- [DATA]:
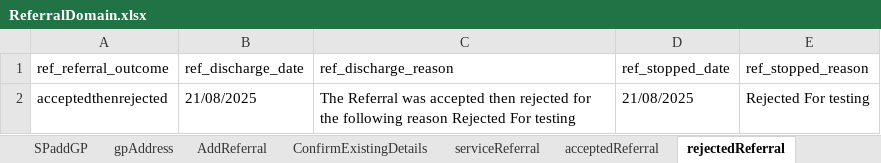
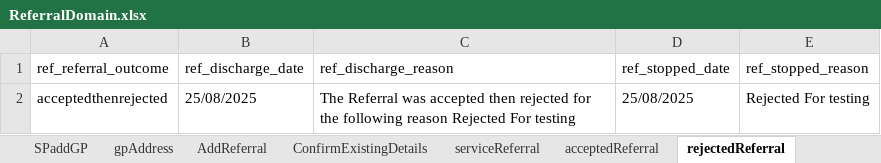
Before and after one commit to manojvyavahare27/C4Automation, an Excel workbook: ExcelFiles/ReferralDomain.xlsx, sheet rejectedReferral, drawn as a sheet; values as stored, in another font and other column widths than the file's, no borders; the diff names each change by its address in the sheet, - before the commit and + after, or states it on an @@ line.

```diff
--- a/ExcelFiles/ReferralDomain.xlsx (sheet rejectedReferral)
+++ b/ExcelFiles/ReferralDomain.xlsx (sheet rejectedReferral)
-B2 (ref_discharge_date): 21/08/2025
+B2 (ref_discharge_date): 25/08/2025
-D2 (ref_stopped_date): 21/08/2025
+D2 (ref_stopped_date): 25/08/2025
```
Also changed, not shown: sheet AddReferral, sheet serviceReferral, sheet patientIdentifier, sheet addPatient, sheet acceptedReferral, sheet editPatient.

- [WHAT YOU NEED TO DO]:
Each entry should be set down exactly, pictures excluded.

- [SOLUTION TO THIS TASK]:
Before and after one commit to manojvyavahare27/C4Automation, an Excel workbook: ExcelFiles/ReferralDomain.xlsx, sheet rejectedReferral, drawn as a sheet; values as stored, in another font and other column widths than the file's, no borders; the diff names each change by its address in the sheet, - before the commit and + after, or states it on an @@ line.

```diff
--- a/ExcelFiles/ReferralDomain.xlsx (sheet rejectedReferral)
+++ b/ExcelFiles/ReferralDomain.xlsx (sheet rejectedReferral)
-B2 (ref_discharge_date): 21/08/2025
+B2 (ref_discharge_date): 25/08/2025
-D2 (ref_stopped_date): 21/08/2025
+D2 (ref_stopped_date): 25/08/2025
```
Also changed, not shown: sheet AddReferral, sheet serviceReferral, sheet patientIdentifier, sheet addPatient, sheet acceptedReferral, sheet editPatient.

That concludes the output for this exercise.